Diversifying Your Portfolio: Is It Worth It?
As a savvy property investor, minimising risk should be one of your top priorities. It's not enough to create a profitable enterprise: you must also learn how to maintain your monetary wealth.
As a savvy property investor, minimising risk should be one of your top priorities. It’s not enough to create a profitable enterprise: you must also learn how to maintain your monetary wealth.
There are lots of different ways to do this, but diversification is one of the most popular. A risk management technique that involves the creation of a more varied investment portfolio, it can mean dipping your toes into unfamiliar territory, but it has the boon of actually working.

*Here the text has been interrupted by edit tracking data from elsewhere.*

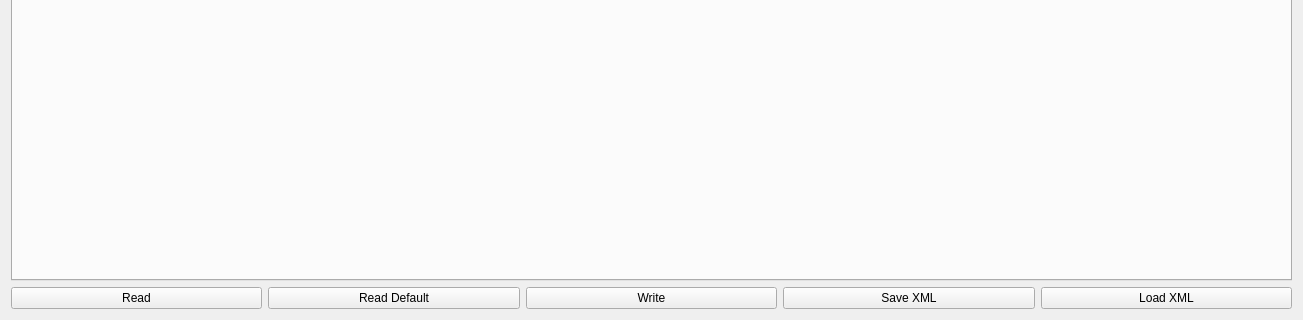
Qt form pages/pagecustomconfig.ui (njupt-robomasters/vesc_tool-zh) before a commit; both pictures show x 0 to 1303 and y 384 to 704 of the 1303 by 704 pixel window.
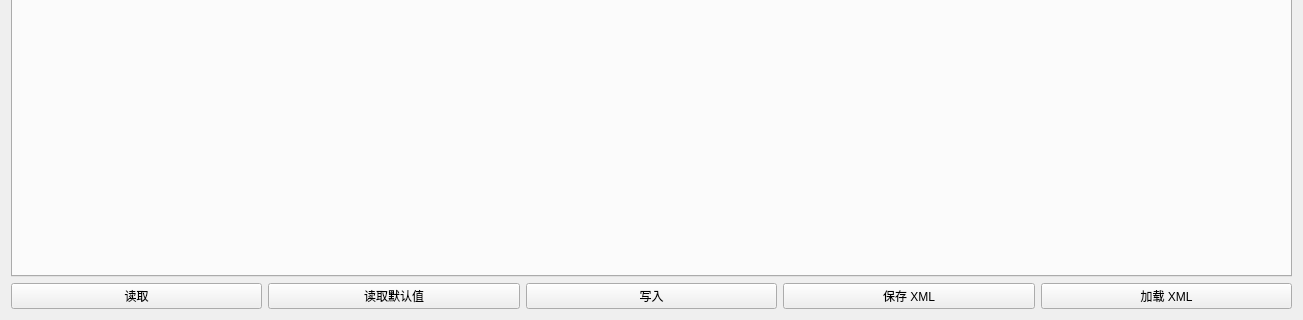
The same form after that commit. Icons and pictures are not drawn.

```diff
--- a/pages/pagecustomconfig.ui
+++ b/pages/pagecustomconfig.ui
@@ -29,7 +29,7 @@
      <item>
       <widget class="QPushButton" name="readButton">
        <property name="text">
-        <string>Read</string>
+        <string>读取</string>
        </property>
        <property name="icon">
         <iconset resource="../res.qrc">
@@ -40,7 +40,7 @@
      <item>
       <widget class="QPushButton" name="readDefaultButton">
        <property name="text">
-        <string>Read Default</string>
+        <string>读取默认值</string>
        </property>
        <property name="icon">
         <iconset resource="../res.qrc">
@@ -51,7 +51,7 @@
      <item>
       <widget class="QPushButton" name="writeButton">
        <property name="text">
-        <string>Write</string>
+        <string>写入</string>
        </property>
        <property name="icon">
         <iconset resource="../res.qrc">
@@ -62,14 +62,14 @@
      <item>
       <widget class="QPushButton" name="saveXmlButton">
        <property name="text">
-        <string>Save XML</string>
+        <string>保存 XML</string>
        </property>
       </widget>
      </item>
      <item>
       <widget class="QPushButton" name="loadXmlButton">
        <property name="text">
-        <string>Load XML</string>
+        <string>加载 XML</string>
        </property>
       </widget>
      </item>
```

This doesn’t mean it’s the right approach for everyone. Diversification certainly carries risks of its own, and this means it may not be the most appropriate course of action for all individuals. Here’s how to assess whether or not it will work for you…
What is diversification?
In any article about diversification, it’s important to provide a thorough explanation of the concept, so that’s what we’re going to do. At its heart, diversification is a risk management strategy, one that works by spreading a portfolio’s investment assets across a wide range of areas. This means rather than sticking solely to one type of property, you will add a varied mix of property types, or perhaps even expand your portfolio to include different investment instruments entirely, like options trading, forex, or stocks and shares.
What’s the logic behind it?
Now, a natural question one might ask themselves is how diversification actually works. The logic behind it is simple and easy to explain, so here’s a condensed answer that should help illustrate our point. Essentially, diversification works by spreading your risk across a number of investment markets, so that should any single asset class collapse, your portfolio as a whole will be diverse enough to weather such upheaval. This means that if the bottom were to fall out of the property market tomorrow, your finances would not be ruined in one fell swoop. Diversification has the added advantage of not only protecting your investment, but of also delivering a higher average yield overall.
What sort of assets should I add to my portfolio?
The beauty of diversification is that there’s no right or wrong answer when it comes to building a profitable portfolio. In fact, there are numerous ways to approach such an aim, and these include either adding different types of property (preferable to some but less effective overall) or expanding into entirely new areas instead.
We’ll take a look at the first to start. Some property investors prefer sticking to what they know, and where this is the case, you’re a little more limited with regards to what you can add to your portfolio. That said, we recommend including as many different types as you can, from sprawling, antiquated houses to neat, new-build flats. Overseas investments are another good idea, as global markets are not always affected by external factors in the same ways.
Your other – and more effective – option is to add different investment instruments to your portfolio. These could include everything from options trading – a type of derivative which allows you to profit from any and all market movements – all the way through to forex, stocks and shares, and even government bonds. The choice of how much risk you want to run is entirely up to you, but whatever you choose to add, you’ll find yourself in a far stronger position should the bottom ever fall out of the property market.
With all of this in mind, wouldn’t it be worth adding a little more diversity to your investments?